BY ROUBEN KRIKOURIAN
WASHINGTON—Representatives of the Azerbaijani government on Tuesday defended their country’s human rights record against criticisms from U.S. officials and Azeri opposition party members at a hearing organized by the congressional Commission on Security and Co-operation in Europe (U.S. Helsinki Commission).
The hearing was attended by Armenian National Committee of America 2013 Leo Sarkisian intern Knarik Gasparyan.
In the hearings, senior U.S. officials and members of Azerbaijani opposition parties condemned the Azerbaijani government’s undemocratic policies and steady advancement toward increased authoritarianism and expressed concern about the country’s upcoming elections.
Senior State Department Advisor Dr. Paul M. Carter, addressing the human rights record of Azerbaijan, opened his statements by saying that the day’s hearing was not about the Nagorno-Karabakh conflict, but about Azerbaijan’s human rights record.
Carter named intimidation, arrest and persecution of journalists and peaceful political activists and legal restrictions on assembly, the Internet, demonstrations and media as some of the most disconcerting policies of the Azerbaijani government. He also emphasized U.S. distress at the shutting down of the Free Thought University, which was initially sponsored by the U.S. government.
Noting that Azerbaijan’s previous elections did not meet OSCE standards, Carter said, “We want a greater respect for human rights and democratic values.”
Largely echoing the concerns expressed by Carter, State Department Deputy Assistant Secretary for Democracy, Human Rights and Labor Thomas Melia explained that data suggests Azerbaijan does not respect human rights, citing numerous cases of detentions of peaceful activists and political dissidents.
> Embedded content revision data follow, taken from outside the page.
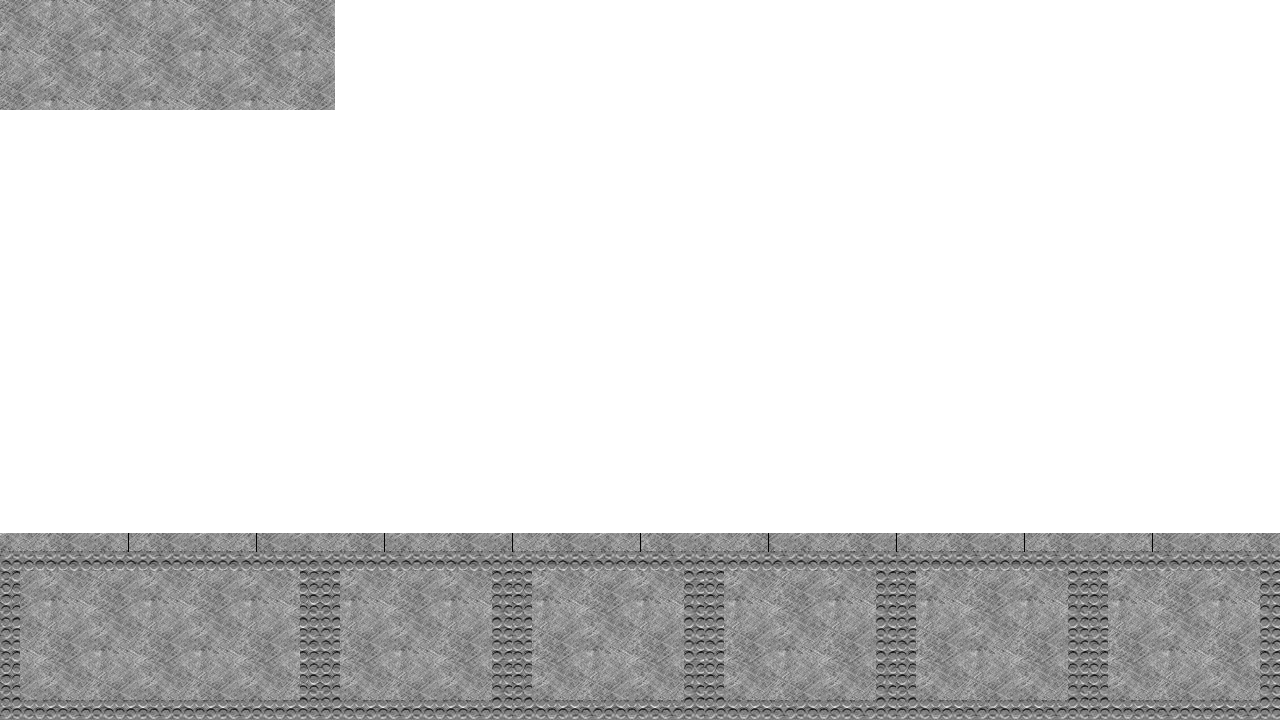
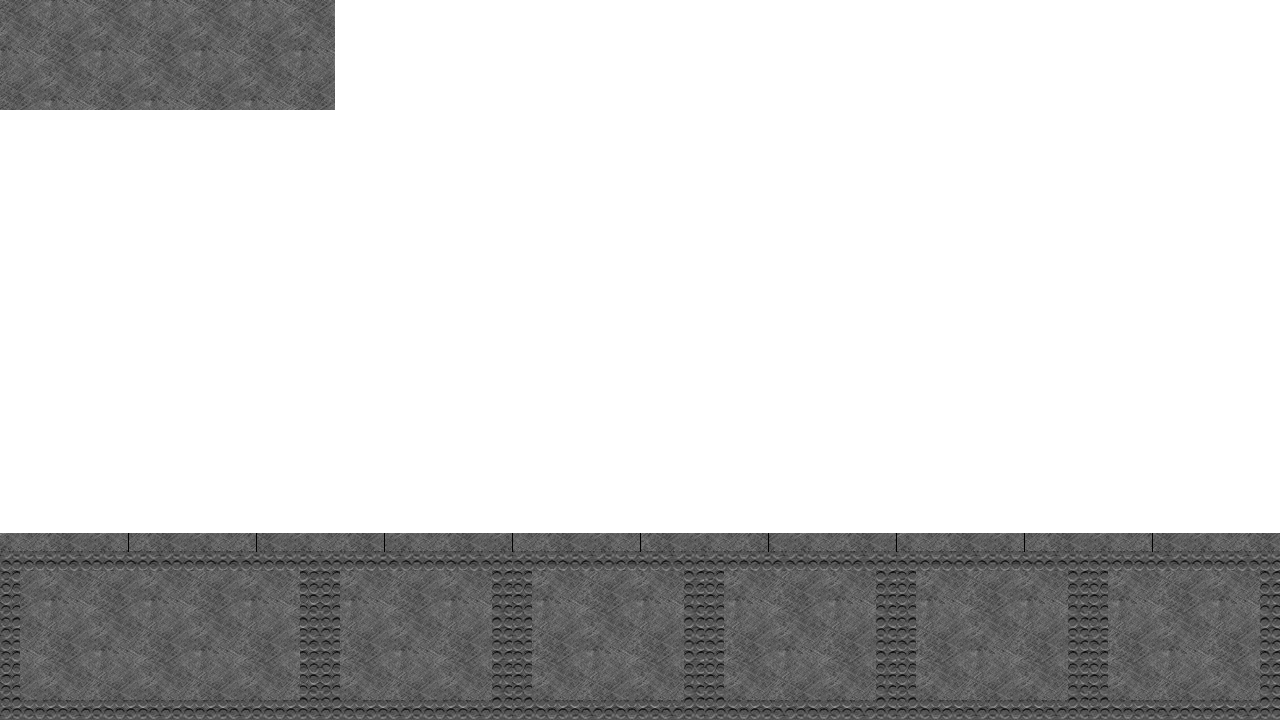
Visual changes
Hud is darker to reflect white text, menu screens are darker for the
same reason, and main needed a box size change for the background plane.

Changed region(s): [[0.0, 0.7333, 1.0, 1.0], [0.0, 0.0, 0.2812, 0.1528]]

diff --git a/Juggernaut/src/Juggernaut/Main.java b/Juggernaut/src/Juggernaut/Main.java
@@ -181,7 +181,7 @@ public class Main extends SimpleApplication implements PhysicsCollisionListener 
         Material backgroundMat = new Material(assetManager, "Common/MatDefs/Misc/Unshaded.j3md");
         backgroundMat.setTexture("ColorMap", assetManager.loadTexture("Models/citydestroyed.jpg"));
 //        backgroundMat.setTexture("ColorMap", assetManager.loadTexture("Models/Destroyedcity_2.jpg"));
-        backgroundBox = new Box(new Vector3f(0, 0, 0), 44, 20, 0.5f);
+        backgroundBox = new Box(new Vector3f(0, 0, 0), 45, 20, 0.5f);
         background = new Geometry("Background", backgroundBox);
         background.setMaterial(backgroundMat);
         rootNode.attachChild(background);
Azerbaijani Ambassador to the United States Elin Suleymanov defied the criticisms against his government, reminding the U.S. officials that Azerbaijan is a strategic partner in energy and security.
Citing statements delivered to Congress by the Armenian-American lobby, Suleymanov complained that Armenians shouldn’t speak on Azerbaijan’s democratic status and pointed a finger at the attempted assassination of a presidential candidate in Armenia’s most recent election.
Following in Suleymanov’s steps, Samad Seyidov, Head of the Azerbaijani Parliament’s International and Inter-Parliamentary Relations Committee, ranted that “the real problem is our neighbor, the real troubled partner is Armenia, where human rights are endangered.”
“If we are talking about Human Rights violations, we should talk about Nagorno-Karabakh,” Seyidov added, saying that he sees his government not as authoritarian but as an increasingly important participant in the region.
Carter earlier specified, “We are not here to discuss Nagorno-Karabakh, but the decline of democratic values in Azerbaijan.”
Eldar Namazov, the leader of the National Council of Democratic Forces of Azerbaijan opposition party, disputed the government representatives’ dismissals of criticisms, noting that two members of his party were arrested just a day before, while preparing documents for the very hearing at which he was present.
No explanation was given by the Azerbaijani government representatives as to how Armenia’s quantifiably better human rights record and role in the Karabakh conflict had any bearing on Azerbaijan’s failure to provide basic human rights and free elections to its citizens.
Neither was there an explanation provided for the mistreatment of the Azerbaijani author Akram Aylisli, who, along with his family, faced enormous abuse earlier this year after writing a novel, titled Stone Dreams, which spoke sympathetically of Armenians.